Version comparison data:
%%

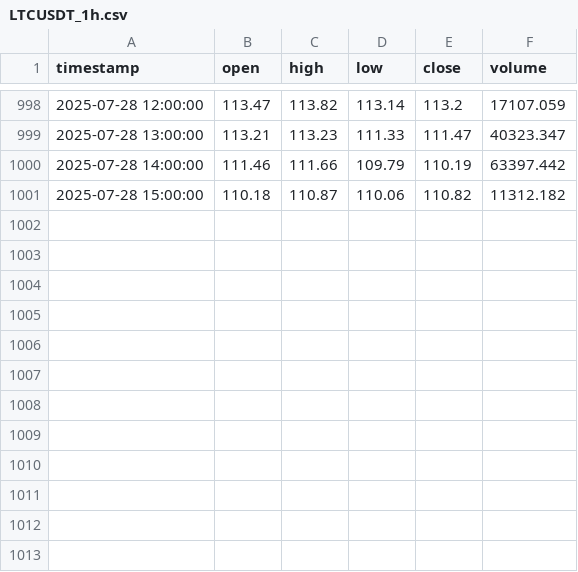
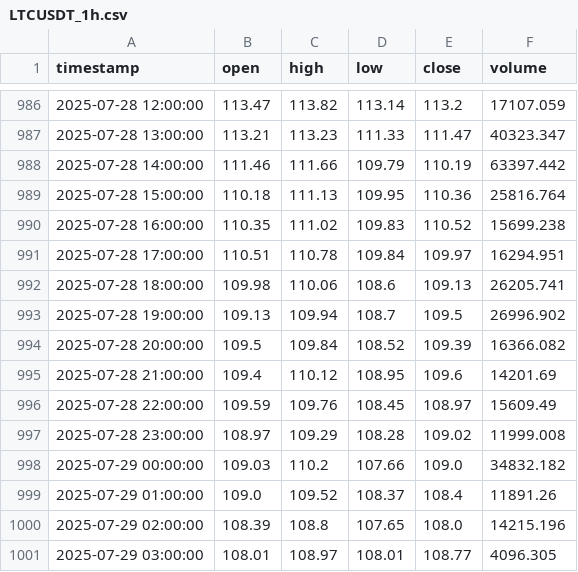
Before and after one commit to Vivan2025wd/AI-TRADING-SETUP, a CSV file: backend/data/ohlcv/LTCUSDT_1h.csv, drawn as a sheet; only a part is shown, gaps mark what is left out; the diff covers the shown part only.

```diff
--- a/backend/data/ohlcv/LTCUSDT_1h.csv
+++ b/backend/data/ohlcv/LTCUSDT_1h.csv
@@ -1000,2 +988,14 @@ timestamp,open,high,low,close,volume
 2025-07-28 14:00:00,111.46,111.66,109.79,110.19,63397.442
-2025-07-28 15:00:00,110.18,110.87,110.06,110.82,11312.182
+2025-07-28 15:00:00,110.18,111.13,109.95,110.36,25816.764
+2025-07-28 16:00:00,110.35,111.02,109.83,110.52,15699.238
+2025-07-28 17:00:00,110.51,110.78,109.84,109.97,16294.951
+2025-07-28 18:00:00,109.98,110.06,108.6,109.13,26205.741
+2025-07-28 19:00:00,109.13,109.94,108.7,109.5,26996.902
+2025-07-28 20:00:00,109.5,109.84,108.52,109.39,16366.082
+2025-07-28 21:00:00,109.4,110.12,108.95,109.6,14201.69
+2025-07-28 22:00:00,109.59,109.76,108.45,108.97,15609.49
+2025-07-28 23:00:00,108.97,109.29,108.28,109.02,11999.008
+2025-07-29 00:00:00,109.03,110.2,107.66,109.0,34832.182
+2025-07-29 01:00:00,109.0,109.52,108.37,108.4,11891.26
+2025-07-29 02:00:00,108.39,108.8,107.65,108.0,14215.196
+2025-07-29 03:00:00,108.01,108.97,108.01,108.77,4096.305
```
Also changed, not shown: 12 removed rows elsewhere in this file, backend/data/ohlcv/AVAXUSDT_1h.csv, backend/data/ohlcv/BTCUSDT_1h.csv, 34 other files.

%%
%%

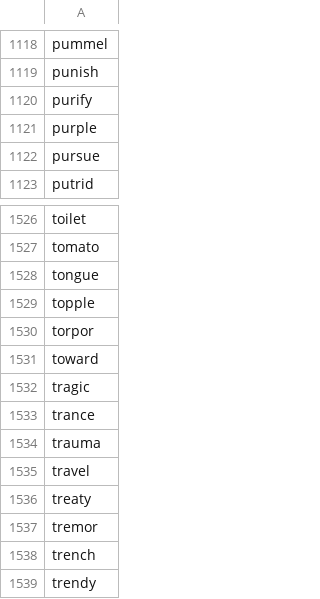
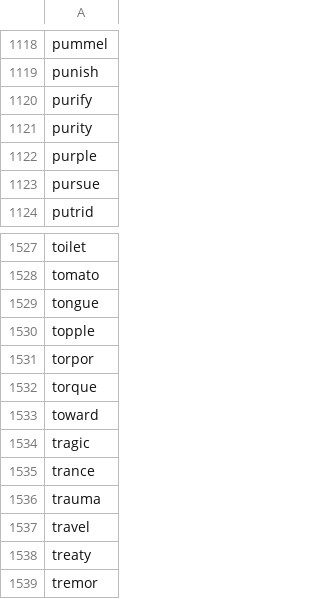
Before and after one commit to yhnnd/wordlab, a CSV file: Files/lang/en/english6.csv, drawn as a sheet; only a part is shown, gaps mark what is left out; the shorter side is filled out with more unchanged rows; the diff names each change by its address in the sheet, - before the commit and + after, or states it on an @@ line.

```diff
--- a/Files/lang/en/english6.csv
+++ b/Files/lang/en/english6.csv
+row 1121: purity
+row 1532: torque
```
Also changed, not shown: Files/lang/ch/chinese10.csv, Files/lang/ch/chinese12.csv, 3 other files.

%%
%%

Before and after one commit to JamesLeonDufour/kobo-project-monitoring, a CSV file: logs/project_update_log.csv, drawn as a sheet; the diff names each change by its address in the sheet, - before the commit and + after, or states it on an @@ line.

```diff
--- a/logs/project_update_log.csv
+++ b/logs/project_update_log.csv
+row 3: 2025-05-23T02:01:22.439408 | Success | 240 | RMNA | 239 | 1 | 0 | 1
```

%%

About this task
Filter the lines above, keeping and copying those that contain "logs".

Answer
Before and after one commit to JamesLeonDufour/kobo-project-monitoring, a CSV file: logs/project_update_log.csv, drawn as a sheet; the diff names each change by its address in the sheet, - before the commit and + after, or states it on an @@ line.
--- a/logs/project_update_log.csv
+++ b/logs/project_update_log.csv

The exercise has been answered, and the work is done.